-- Coaches, parents and association officials are responsible for overseeing players' health, and if anyone feels ill they should isolate themselves.
-- Only one team is allowed per ball diamond during practices.
-- All practices are scheduled through the sports associations.
-- Practices are limited to one hour.
-- Practice attendance limited to players and coaches, no parents or spectators.
-- Everyone needs to practice social-distancing and remain 6 feet apart.
-- Every player's equipment bag should stay 6 feet from others' with the bags placed along the sidelines.
-- No team water coolers are allowed.
-- Each player needs to use a personal, clearly-identified water bottle.
-- Teams will not use the dugouts.
-- After practices, teams need to clear all water bottles and other trash from the practice field.
Commissioner Bob Thill asked why Madison should close its practice sessions if COVID-19 cases occurred in an outlying town such as Nunda. McGillivray replied that boys and girls from communities such as Nunda and Ramona often participated on Madison sports teams -- meaning the virus could arrive in Madison with them. McGillivray also told the commissioners that the practice guidelines were in place for all baseball, softball, soccer and other sports programs.
Commissioner Kelly Johnson made a motion to approve the parks board's practice guidelines, calling the effort "an incremental move."

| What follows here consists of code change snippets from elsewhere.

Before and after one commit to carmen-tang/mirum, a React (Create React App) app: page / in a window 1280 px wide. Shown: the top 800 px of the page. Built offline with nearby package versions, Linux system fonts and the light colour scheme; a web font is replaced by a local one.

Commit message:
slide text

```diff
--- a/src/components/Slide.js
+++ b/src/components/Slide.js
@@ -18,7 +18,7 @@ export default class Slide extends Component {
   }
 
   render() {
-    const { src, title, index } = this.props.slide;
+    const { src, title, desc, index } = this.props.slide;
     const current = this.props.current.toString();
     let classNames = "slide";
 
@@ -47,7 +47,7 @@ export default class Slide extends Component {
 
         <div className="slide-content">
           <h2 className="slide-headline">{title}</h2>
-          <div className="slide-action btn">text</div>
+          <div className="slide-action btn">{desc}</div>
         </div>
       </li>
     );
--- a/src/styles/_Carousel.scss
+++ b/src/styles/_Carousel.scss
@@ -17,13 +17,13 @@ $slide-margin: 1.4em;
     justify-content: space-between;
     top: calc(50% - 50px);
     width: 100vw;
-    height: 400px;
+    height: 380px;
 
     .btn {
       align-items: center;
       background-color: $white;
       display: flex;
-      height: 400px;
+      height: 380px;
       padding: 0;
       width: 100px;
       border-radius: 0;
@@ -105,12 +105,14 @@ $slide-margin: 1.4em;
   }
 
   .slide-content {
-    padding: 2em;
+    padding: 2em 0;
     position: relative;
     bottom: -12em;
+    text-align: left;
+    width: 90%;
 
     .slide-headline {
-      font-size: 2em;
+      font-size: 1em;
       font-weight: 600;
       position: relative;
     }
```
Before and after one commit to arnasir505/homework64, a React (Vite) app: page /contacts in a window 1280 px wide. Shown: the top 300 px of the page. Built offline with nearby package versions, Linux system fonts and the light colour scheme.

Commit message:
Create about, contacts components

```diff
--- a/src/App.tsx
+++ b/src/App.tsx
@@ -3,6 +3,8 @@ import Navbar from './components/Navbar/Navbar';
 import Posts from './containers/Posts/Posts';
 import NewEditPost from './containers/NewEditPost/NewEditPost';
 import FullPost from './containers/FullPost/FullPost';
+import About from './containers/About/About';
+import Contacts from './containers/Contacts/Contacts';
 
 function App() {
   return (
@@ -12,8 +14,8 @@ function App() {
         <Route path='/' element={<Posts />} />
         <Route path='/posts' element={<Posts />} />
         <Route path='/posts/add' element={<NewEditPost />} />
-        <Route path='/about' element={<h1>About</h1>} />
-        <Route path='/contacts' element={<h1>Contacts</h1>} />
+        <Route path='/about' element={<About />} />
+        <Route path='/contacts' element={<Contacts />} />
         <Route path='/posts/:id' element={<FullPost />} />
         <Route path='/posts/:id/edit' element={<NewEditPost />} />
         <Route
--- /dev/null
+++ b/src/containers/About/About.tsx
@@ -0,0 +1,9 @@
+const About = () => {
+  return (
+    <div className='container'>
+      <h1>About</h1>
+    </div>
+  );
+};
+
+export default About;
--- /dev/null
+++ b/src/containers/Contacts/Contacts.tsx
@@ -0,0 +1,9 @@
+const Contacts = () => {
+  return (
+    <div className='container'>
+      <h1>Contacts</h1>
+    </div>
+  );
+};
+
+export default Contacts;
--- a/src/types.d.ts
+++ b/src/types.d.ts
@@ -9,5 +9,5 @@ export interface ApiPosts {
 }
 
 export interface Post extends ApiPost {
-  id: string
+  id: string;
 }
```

Commissioner Mike Waldner asked McGillivray how the teams would clean any shared equipment, such as batting helmets and baseball bats. McGillivray said the sports associations and teams were responsible for disinfecting shared equipment and would need to follow the rules to continue using the ball diamonds. Waldner advised McGillivray to monitor the sports teams.
The minutes from the special parks board meeting indicated that several representatives from the sports associations were in attendance and appeared to support the practice session guidelines.
The parks board had unanimously passed its recommendations.
Waldner recommended that the teams organize a system to contact families if a local COVID-19 outbreak does occur. He asked that the parks board provide a plan for the sports associations and teams to contact families if a virus case is detected. Waldner reminded city officials that they had a responsibility for providing public safety.
The city parks and rec board is expected to review plans for summer athletic tournaments during its May 12 meeting.